.\" @(#)$Id: burst.rf,v 1.5 90/04/05 15:12:10 sources Exp $
burst \- explode digests into messages
\%[+folder] \%[msgs]
\%[\-inplace] \%[\-noinplace]
\%[\-quiet] \%[\-noquiet]
\%[\-verbose] \%[\-noverbose]
\fIBurst\fR considers the specified messages in the named folder to be
Internet digests, and explodes them in that folder.

If `\-inplace' is given,
each digest is replaced by the \*(lqtable of contents\*(rq for the digest
(the original digest is removed).
\fIBurst\fR then renumbers all of the messages following the digest in the
folder to make room for each of the messages contained within the digest.
These messages are placed immediately after the digest.

If `\-noinplace' is given,
each digest is preserved,
no table of contents is produced,
and the messages contained within the digest are placed at the end of
the folder.
Other messages are not tampered with in any way.

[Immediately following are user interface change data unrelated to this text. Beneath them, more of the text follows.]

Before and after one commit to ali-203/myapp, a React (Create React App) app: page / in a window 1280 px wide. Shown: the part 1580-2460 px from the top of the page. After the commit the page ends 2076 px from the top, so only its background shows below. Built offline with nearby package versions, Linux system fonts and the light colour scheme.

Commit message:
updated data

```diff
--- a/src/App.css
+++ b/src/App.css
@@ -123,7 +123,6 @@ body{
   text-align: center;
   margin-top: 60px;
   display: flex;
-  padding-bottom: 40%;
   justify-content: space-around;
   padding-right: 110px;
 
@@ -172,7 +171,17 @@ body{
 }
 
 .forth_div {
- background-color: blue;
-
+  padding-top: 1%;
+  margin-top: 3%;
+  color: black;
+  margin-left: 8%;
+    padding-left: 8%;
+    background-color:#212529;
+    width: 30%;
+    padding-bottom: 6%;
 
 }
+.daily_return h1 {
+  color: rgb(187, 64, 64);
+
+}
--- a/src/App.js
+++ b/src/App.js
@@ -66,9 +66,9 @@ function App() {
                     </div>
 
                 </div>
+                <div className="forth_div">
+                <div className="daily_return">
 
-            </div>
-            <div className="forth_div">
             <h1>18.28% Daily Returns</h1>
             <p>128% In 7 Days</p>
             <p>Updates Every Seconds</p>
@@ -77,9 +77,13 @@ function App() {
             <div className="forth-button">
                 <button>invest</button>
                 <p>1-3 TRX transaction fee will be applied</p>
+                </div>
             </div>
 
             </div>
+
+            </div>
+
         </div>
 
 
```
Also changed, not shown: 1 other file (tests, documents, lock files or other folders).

The `\-quiet' switch directs \fIburst\fR to be silent about reporting
messages that are not in digest format.

The `\-verbose' switch directs \fIburst\fR to tell the user the general
actions that it is taking to explode the digest.

It turns out that \fIburst\fR works equally well on forwarded messages and
blind\-carbon\-copies as on Internet digests,
provided that the former two were generated by \fIforw\fR or \fIsend\fR.
^$HOME/\&.mh\(ruprofile~^The user profile
^Path:~^To determine the user's MH directory
^Current\-Folder:~^To find the default current folder
^Msg\-Protect:~^To set mode when creating a new message
\fIProposed Standard for Message Encapsulation\fR (aka RFC\-934),
inc(1), msh(1), pack(1)
`+folder' defaults to the current folder
`msgs' defaults to cur
If a folder is given, it will become the current folder.
If `\-inplace' is given,
then the first message burst becomes the current message.
This leaves the context ready for a \fIshow\fR of the table of contents
of the digest, and a \fInext\fR to see the first message of the digest.
If `\-noinplace' is given,
then the first message extracted from the first digest burst becomes the
current message.
This leaves the context in a similar, but not identical,
state to the context achieved when using `\-inplace'.
The \fIburst\fR program enforces a limit on the number of messages which may
be \fIburst\fR from a single message.
This number is on the order of 1000 messages.
There is usually no limit on the number of messages which may reside in the
folder after the \fIburst\fRing.

Although \fIburst\fR uses a sophisticated algorithm to determine where one
encapsulated message ends and another begins,
not all digestifying programs use an encapsulation algorithm.
In degenerate cases,
this usually results in \fIburst\fR finding an encapsulation boundary
prematurely and splitting a single encapsulated message into two or more
These erroneous digestifying programs should be fixed.

any text which appears after the last encapsulated message is not placed
in a seperate message by \fIburst\fR.
In the case of digestified messages,
this text is usally an \*(lqEnd of digest\*(rq string.
As a result of this possibly un\-friendly behavior on the part of \fIburst\fR,
note that when the `\-inplace' option is used,
this trailing information is lost.
In practice,
this is not a problem since correspondents usually place remarks in text
prior to the first encapsulated message,
and this information is not lost.